For the Owl, a 'true' OIII filter like the Lumicon or Thousand Oaks would probably be best. The NPB will help as well, but perhaps with not quite as much contrast as the narrower OIII filters. As for Tele Vue's Bandmate OIII, that one is *WAY* too wide (nearly as wide as the NPB), so I would pass on getting that filter. As for "100% transmission", no commonly manufactured filter has that despite whatever passband plots you will see. The most one might expect for most production filters like these is in the high 90's (perhaps 97% or so at one wavelength). In any case, the human eye cannot easily detect a change in brightness of less than 10%, so if an OIII filter has a transmission of around 88% or more at one or both of the OIII lines (and has a Full Width at Half Maximum bandwidth of less than 15 nm but more than 8.5 nm), it should work just fine for visual use.
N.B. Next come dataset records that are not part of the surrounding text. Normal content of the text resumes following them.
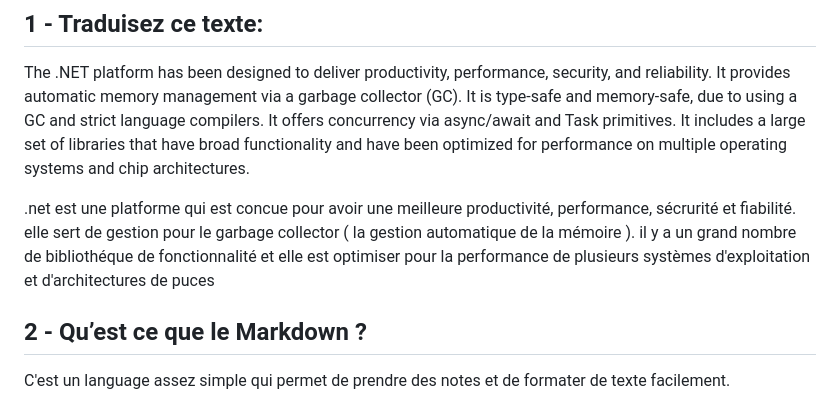
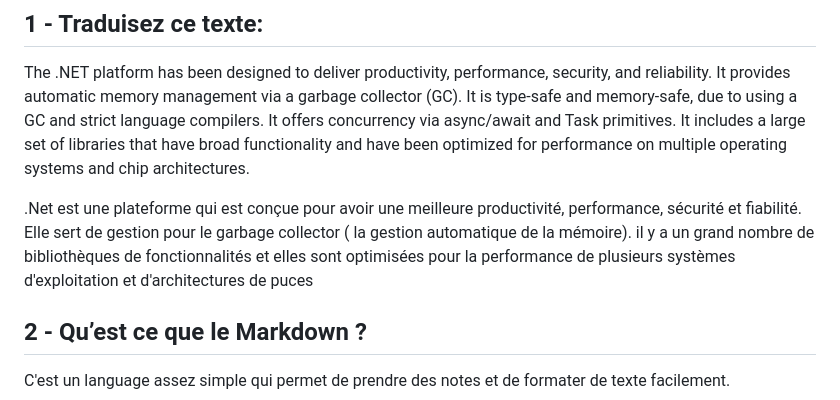
Before and after one commit to Loicwr/Net, a Markdown page: README.md, the part around the change. GitHub-like rendering.

```diff
--- a/README.md
+++ b/README.md
@@ -4,8 +4,8 @@
 
 The .NET platform has been designed to deliver productivity, performance, security, and reliability. It provides automatic memory management via a garbage collector (GC). It is type-safe and memory-safe, due to using a GC and strict language compilers. It offers concurrency via async/await and Task primitives. It includes a large set of libraries that have broad functionality and have been optimized for performance on multiple operating systems and chip architectures.
 
-.net est une platforme qui est concue pour avoir une meilleure productivité, performance, sécrurité  et fiabilité. elle sert de gestion pour le garbage collector ( la gestion automatique de la mémoire ).
-il y a un grand nombre de bibliothéque de fonctionnalité et elle est optimiser pour la performance de plusieurs systèmes d'exploitation et d'architectures de puces
+.Net est une plateforme qui est conçue pour avoir une meilleure productivité, performance, sécurité et fiabilité. Elle sert de gestion pour le garbage collector ( la gestion automatique de la mémoire).
+il y a un grand nombre de bibliothèques de fonctionnalités et elles sont optimisées pour la performance de plusieurs systèmes d'exploitation et d'architectures de puces
 
 
 ## 2 - Qu’est ce que le Markdown ?
```
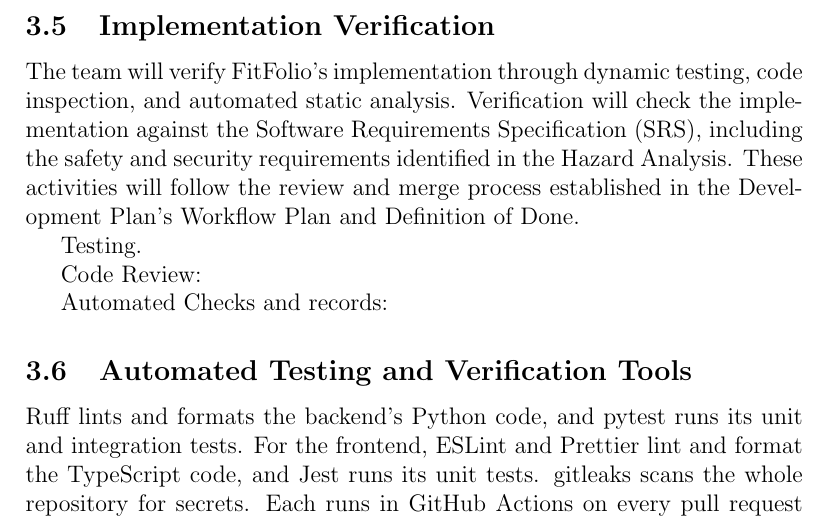
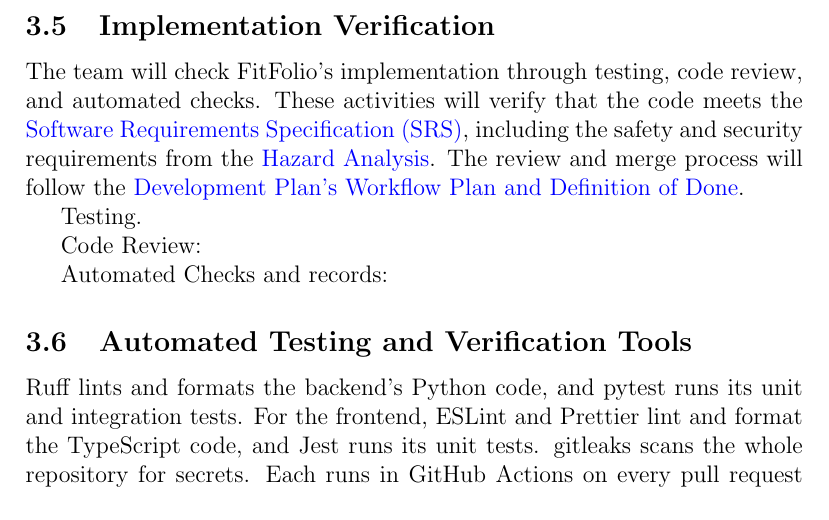
Before and after one commit to davislenover/BurnNEarn, a LaTeX document (docs/VnVPlan/VnVPlan.tex): part of page 11 of 95, cut so that both start at the same text. Compiled offline with pdfLaTeX; a LaTeX package or settings file that is missing is left out.

Commit message:
Update the intro

```diff
--- a/docs/VnVPlan/VnVPlan.tex
+++ b/docs/VnVPlan/VnVPlan.tex
@@ -315,7 +315,8 @@
 
 \subsection{Implementation Verification}
 
-The team will verify FitFolio's implementation through dynamic testing, code inspection, and automated static analysis. Verification will check the implementation against the Software Requirements Specification (SRS), including the safety and security requirements identified in the Hazard Analysis. These activities will follow the review and merge process established in the Development Plan's Workflow Plan and Definition of Done.
+The team will check FitFolio's implementation through testing, code review, and automated checks. These activities will verify that the code meets the \href{https://github.com/davislenover/BurnNEarn/blob/main/pdfs/SRS-IEEE/SRS.pdf}{Software Requirements Specification (SRS)}, including the safety and security requirements from the \href{https://github.com/davislenover/BurnNEarn/blob/main/pdfs/HazardAnalysis/HazardAnalysis.pdf}{Hazard Analysis}. The review and merge process will follow the \href{https://github.com/davislenover/BurnNEarn/blob/main/pdfs/DevelopmentPlan/DevelopmentPlan.pdf}{Development Plan's Workflow Plan and Definition of Done}.
+
 
 Testing.
 
```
Clear skies to you.
I think I am finally catching on!
Bandpass means alot also
I appreciate the info as you have had practical and in the field experience with several filters.
But, can you give me a quick definition of FWHM ?
Does it have something to do with the 496 nm and 501 nm OIII lines? Which have a difference of 5 nm.
I am confused about the 8.5 nm and 15 nm wavelength positions.
FWHM is the full width of the filter at half of its maximum transmission level. Most narrow-band nebula filters have FWHM values in the 23 nm to 28 nm range, while good OIII line filters will have FWHM values of between 8.5 nm and about 15 nm. Generally, the filter passband of an OIII filter will be centered at a point in the visual spectrum that is roughly halfway between the 495.9 and 500.7 nm wavelengths with a peak transmission at that point. There is some slight fall-off in transmission away from that peak transmission point, but most line filters have more than 88% transmission at the two OIII lines, so there is little to worry about there. The Baader OIII is a little on the narrow side (8.5 nm FWHM passband width), as the 495.9 nm OIII line is transmitted at only between 35% and 50%, while the other line comes through at over 90%. However, typically, the 495.9 nm OIII line is weaker than the 500.7 nm line, so the Baader filter still works fairly well. Clear skies to you.